- PROBLEM TO SOLVE
Across the data below, how many lines have the word "that" in them? Respond with the number alone.

################

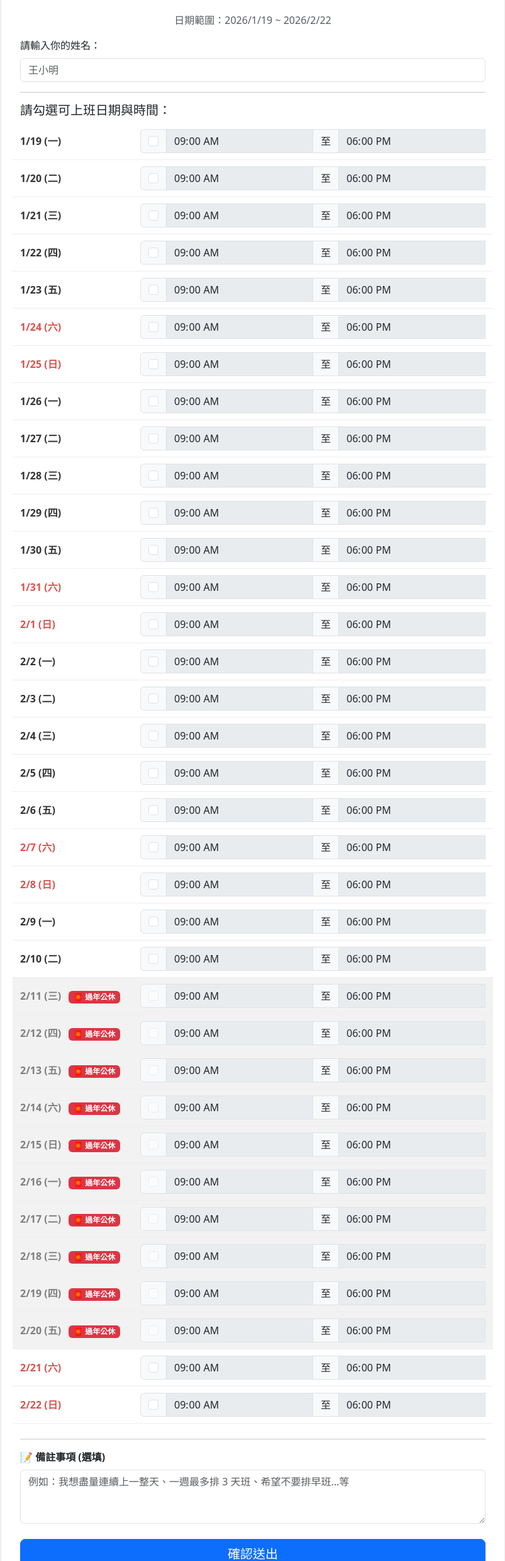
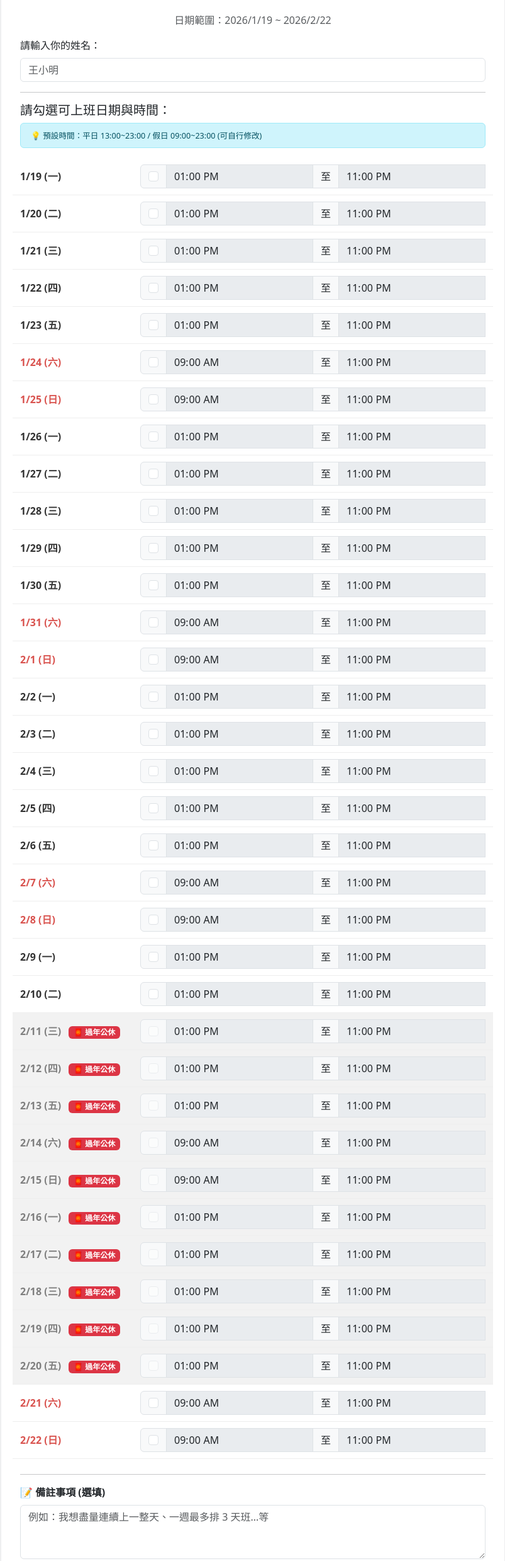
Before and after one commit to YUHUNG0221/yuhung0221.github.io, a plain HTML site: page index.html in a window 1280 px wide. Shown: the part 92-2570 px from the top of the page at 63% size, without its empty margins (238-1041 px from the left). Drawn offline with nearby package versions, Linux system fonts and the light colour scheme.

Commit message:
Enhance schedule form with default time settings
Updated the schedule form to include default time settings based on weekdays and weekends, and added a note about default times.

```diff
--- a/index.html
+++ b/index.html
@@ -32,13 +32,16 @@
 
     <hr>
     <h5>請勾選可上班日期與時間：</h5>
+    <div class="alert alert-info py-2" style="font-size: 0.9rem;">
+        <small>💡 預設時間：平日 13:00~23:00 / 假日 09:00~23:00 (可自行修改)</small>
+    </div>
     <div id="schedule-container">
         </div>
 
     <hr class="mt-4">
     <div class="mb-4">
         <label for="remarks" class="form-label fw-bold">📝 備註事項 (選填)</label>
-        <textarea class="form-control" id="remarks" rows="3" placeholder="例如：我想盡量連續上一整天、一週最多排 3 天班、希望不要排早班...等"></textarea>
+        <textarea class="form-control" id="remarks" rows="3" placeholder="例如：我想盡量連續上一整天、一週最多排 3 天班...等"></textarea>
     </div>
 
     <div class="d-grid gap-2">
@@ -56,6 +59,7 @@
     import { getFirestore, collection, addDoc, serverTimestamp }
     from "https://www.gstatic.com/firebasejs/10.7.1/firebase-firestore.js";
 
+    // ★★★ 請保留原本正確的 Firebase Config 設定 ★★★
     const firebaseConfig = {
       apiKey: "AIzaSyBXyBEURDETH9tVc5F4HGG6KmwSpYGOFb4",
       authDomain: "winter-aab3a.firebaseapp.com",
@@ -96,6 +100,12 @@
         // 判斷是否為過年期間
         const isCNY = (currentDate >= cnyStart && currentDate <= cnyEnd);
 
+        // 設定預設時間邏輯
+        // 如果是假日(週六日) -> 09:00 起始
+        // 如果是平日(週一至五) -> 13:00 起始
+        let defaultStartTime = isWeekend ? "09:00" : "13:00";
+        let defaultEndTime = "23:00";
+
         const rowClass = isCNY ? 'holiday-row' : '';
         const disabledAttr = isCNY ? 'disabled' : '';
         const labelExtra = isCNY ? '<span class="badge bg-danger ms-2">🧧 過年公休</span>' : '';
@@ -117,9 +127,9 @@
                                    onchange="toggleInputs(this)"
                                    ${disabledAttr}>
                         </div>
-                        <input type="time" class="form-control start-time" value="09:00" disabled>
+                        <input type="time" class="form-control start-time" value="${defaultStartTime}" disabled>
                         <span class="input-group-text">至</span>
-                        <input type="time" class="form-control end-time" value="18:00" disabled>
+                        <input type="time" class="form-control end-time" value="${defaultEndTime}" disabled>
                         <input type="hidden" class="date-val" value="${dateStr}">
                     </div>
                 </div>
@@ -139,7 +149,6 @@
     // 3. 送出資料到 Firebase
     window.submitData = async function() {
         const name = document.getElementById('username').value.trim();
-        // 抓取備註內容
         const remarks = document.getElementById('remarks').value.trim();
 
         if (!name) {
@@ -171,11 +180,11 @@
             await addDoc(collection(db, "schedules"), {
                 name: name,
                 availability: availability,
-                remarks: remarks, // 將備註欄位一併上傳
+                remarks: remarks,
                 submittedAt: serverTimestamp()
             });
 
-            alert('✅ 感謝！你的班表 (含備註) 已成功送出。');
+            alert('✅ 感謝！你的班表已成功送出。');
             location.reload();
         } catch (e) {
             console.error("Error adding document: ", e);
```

################

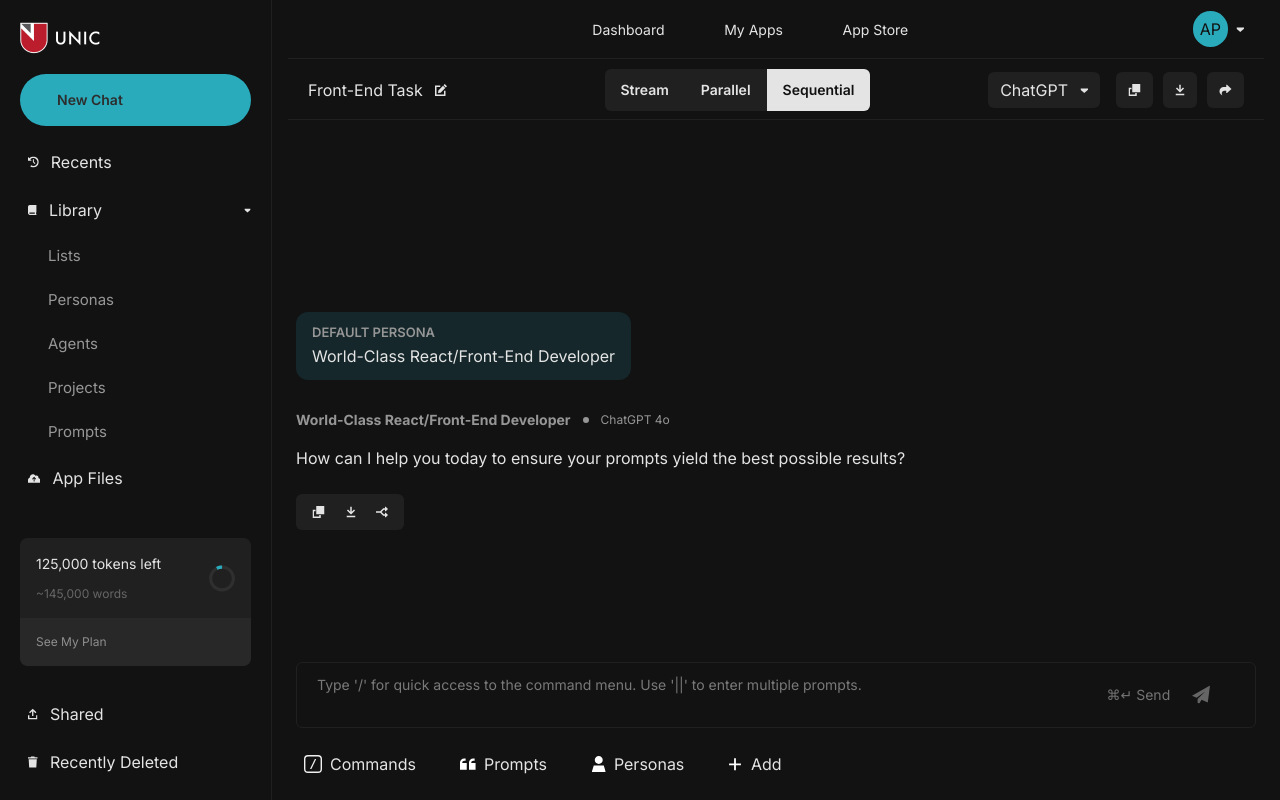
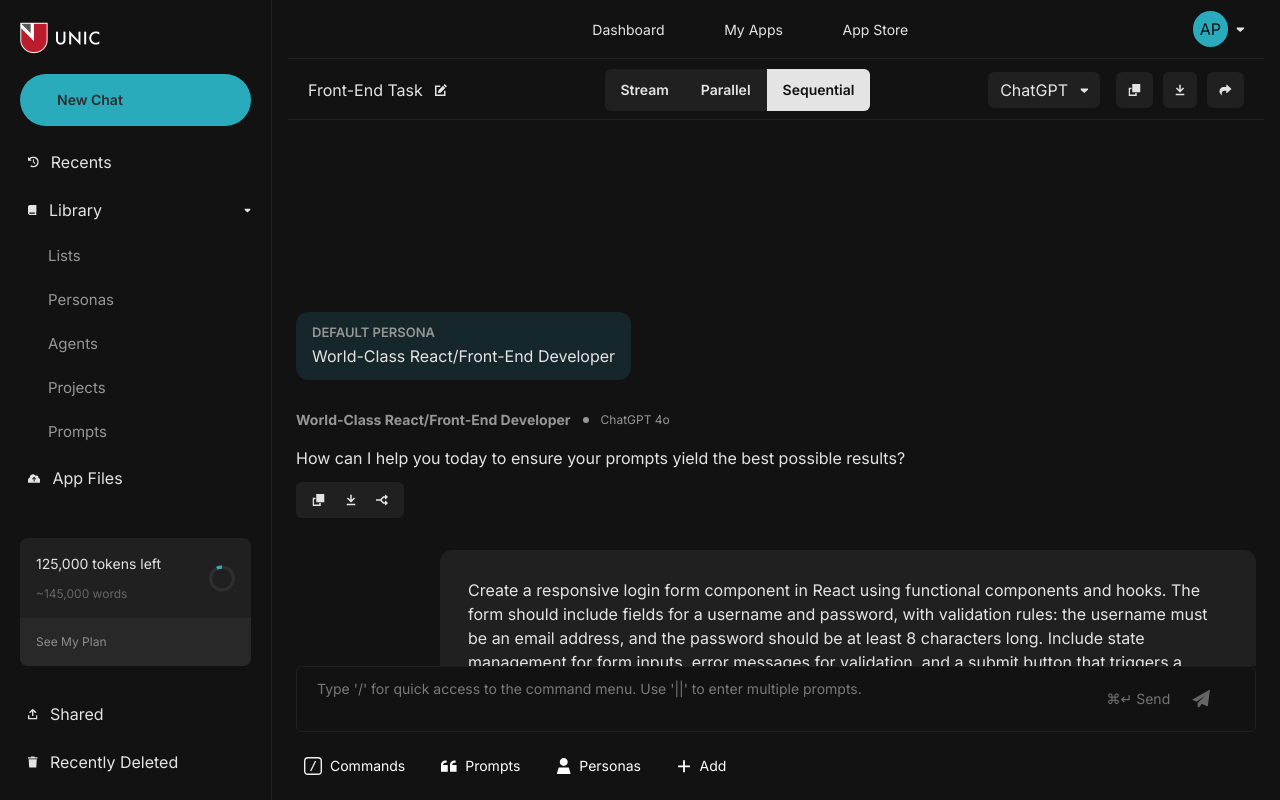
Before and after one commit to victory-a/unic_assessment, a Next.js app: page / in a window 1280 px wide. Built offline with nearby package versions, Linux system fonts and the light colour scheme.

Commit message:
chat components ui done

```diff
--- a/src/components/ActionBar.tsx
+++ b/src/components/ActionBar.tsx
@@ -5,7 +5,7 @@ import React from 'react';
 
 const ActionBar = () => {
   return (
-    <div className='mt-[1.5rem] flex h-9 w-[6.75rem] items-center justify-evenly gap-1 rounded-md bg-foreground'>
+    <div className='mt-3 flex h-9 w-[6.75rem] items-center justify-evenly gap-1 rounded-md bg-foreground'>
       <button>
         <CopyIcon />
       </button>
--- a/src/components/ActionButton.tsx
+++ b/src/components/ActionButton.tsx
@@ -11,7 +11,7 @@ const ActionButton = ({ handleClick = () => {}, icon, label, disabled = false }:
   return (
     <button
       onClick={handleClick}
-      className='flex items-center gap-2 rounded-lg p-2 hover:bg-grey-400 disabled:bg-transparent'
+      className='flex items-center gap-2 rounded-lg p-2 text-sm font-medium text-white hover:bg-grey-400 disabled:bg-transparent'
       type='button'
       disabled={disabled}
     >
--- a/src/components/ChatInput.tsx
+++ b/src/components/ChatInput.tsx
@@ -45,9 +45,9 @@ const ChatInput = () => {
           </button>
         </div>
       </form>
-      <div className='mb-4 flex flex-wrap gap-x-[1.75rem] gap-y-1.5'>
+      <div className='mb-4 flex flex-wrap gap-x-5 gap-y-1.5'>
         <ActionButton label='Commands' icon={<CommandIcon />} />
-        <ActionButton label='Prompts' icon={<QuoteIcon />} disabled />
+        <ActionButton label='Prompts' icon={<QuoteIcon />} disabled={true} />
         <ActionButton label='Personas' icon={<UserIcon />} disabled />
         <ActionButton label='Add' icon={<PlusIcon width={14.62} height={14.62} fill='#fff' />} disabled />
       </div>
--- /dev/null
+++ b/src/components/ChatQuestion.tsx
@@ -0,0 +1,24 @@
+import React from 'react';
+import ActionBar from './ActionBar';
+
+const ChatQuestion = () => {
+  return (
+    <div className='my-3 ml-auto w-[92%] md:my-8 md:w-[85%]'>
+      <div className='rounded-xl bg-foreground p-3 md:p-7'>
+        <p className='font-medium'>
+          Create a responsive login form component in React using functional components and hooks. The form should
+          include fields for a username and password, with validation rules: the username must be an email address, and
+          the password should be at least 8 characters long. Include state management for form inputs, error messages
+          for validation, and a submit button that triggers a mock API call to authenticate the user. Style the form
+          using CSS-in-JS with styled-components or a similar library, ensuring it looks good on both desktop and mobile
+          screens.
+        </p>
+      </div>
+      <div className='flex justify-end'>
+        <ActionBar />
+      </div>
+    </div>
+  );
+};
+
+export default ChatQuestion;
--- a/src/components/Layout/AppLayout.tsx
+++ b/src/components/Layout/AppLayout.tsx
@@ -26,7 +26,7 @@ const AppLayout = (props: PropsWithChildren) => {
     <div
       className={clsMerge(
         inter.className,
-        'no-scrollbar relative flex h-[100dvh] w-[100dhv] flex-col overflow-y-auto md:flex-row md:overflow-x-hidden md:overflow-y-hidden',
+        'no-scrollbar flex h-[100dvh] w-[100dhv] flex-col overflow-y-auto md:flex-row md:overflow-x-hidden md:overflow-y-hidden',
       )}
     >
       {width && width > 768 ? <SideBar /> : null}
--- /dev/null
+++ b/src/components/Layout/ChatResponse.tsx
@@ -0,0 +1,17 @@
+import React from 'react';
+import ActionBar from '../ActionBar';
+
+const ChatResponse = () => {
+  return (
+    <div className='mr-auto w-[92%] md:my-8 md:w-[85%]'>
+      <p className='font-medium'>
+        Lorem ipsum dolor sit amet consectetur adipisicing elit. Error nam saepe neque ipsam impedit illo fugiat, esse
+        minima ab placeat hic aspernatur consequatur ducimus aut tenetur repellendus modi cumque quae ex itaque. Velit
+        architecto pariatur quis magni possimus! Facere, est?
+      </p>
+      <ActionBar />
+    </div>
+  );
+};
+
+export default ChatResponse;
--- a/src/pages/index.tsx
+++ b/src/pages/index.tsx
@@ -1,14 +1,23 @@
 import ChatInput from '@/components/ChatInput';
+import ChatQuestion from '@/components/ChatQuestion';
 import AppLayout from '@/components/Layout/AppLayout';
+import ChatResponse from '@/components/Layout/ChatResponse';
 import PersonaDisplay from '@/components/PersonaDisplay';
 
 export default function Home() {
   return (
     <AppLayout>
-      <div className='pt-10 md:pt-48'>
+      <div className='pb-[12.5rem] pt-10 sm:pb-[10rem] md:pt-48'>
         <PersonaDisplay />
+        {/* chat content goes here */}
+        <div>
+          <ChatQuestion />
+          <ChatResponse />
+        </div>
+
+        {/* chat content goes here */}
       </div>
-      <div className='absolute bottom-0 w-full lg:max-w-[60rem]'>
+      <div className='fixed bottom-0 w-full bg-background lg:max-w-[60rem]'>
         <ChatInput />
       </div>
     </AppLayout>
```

################

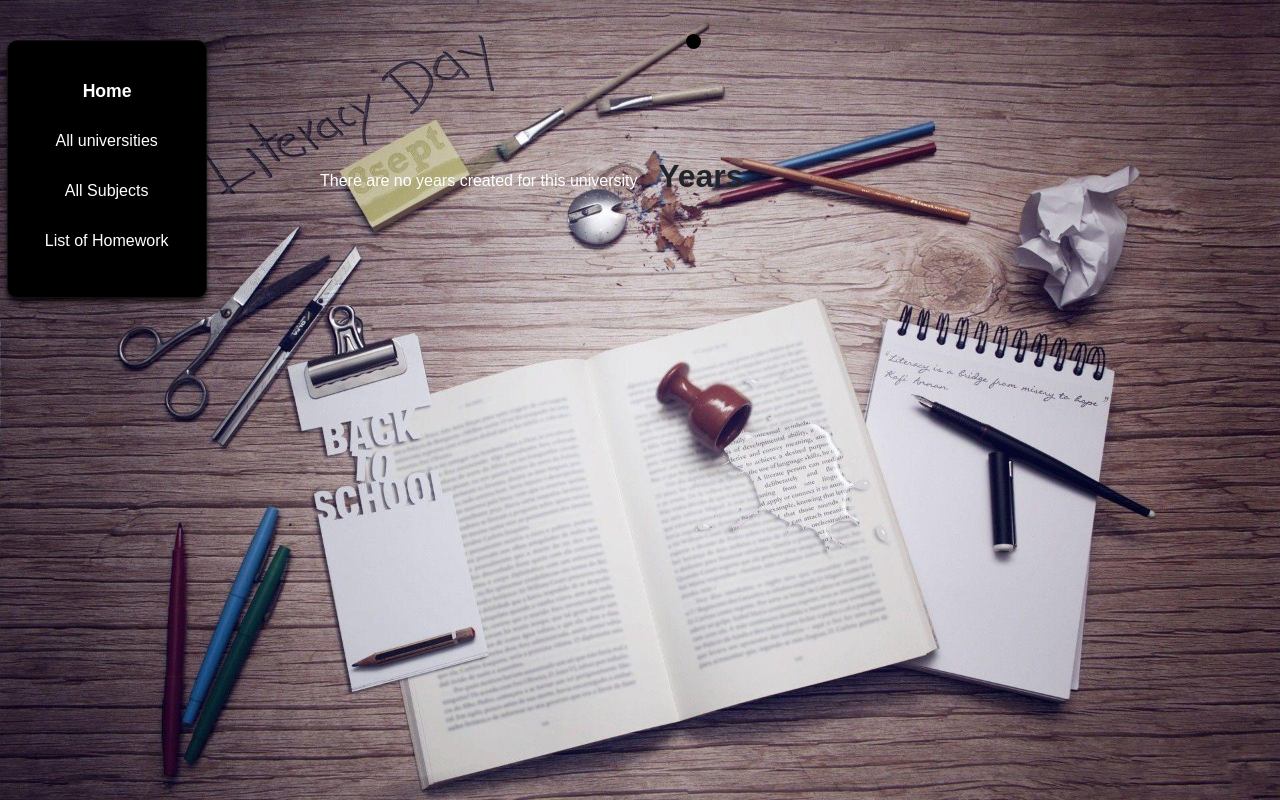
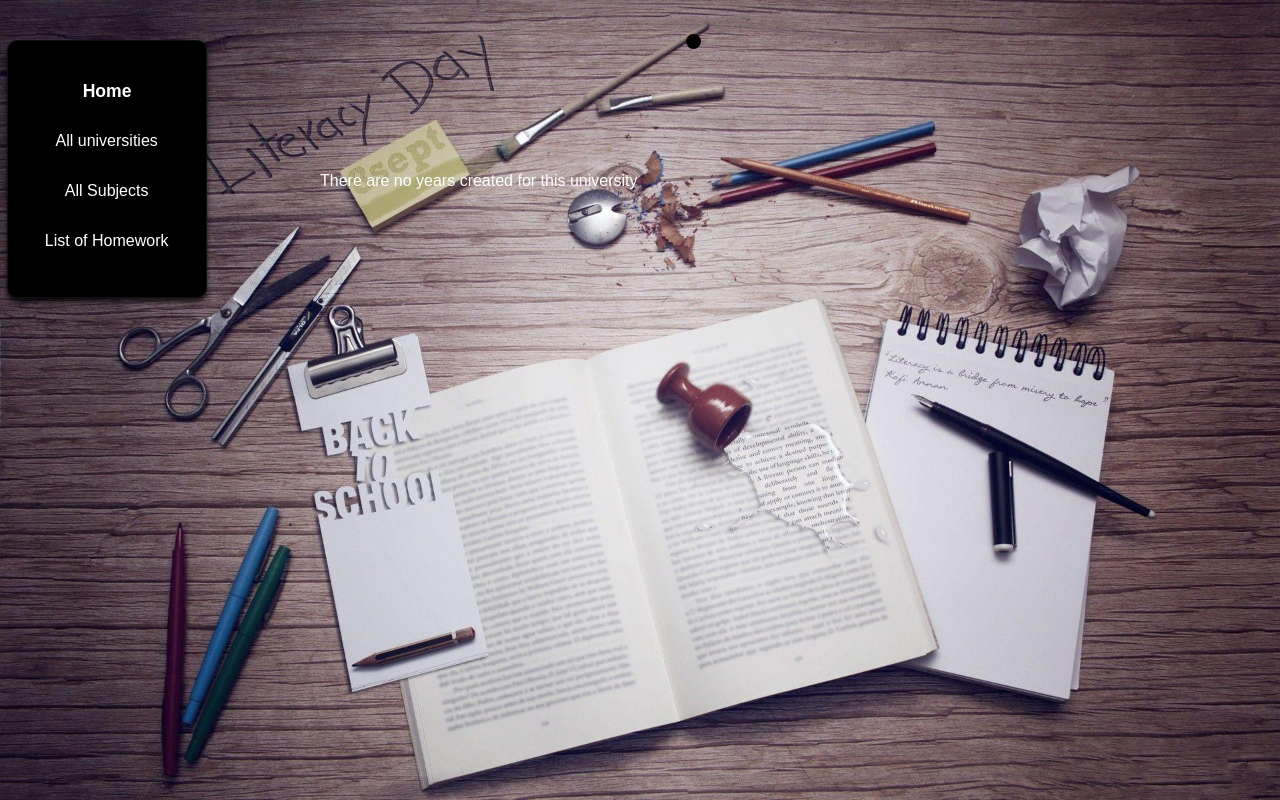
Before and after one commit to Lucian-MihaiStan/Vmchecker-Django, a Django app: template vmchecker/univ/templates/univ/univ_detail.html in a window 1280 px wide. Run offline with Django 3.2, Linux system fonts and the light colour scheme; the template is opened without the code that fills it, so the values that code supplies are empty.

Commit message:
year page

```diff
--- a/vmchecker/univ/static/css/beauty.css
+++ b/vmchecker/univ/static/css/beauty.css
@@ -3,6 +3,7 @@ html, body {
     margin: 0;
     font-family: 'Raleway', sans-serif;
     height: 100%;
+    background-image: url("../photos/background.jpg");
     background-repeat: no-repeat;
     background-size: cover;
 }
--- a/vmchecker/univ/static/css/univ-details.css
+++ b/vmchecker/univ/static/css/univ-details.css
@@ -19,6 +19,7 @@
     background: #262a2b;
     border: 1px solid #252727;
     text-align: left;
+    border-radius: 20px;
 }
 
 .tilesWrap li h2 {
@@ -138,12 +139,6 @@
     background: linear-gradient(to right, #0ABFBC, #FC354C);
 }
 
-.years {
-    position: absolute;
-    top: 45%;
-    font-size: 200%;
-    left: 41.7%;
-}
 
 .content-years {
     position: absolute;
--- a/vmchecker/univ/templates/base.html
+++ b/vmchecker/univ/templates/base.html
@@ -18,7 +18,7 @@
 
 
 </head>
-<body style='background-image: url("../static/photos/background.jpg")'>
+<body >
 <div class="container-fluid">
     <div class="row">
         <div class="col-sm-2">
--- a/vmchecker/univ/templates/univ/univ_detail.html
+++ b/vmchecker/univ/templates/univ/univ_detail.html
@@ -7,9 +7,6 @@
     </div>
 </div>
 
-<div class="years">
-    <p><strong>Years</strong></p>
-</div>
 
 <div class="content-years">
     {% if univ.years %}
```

################

- RESPONSE FOR THIS EXERCISE
2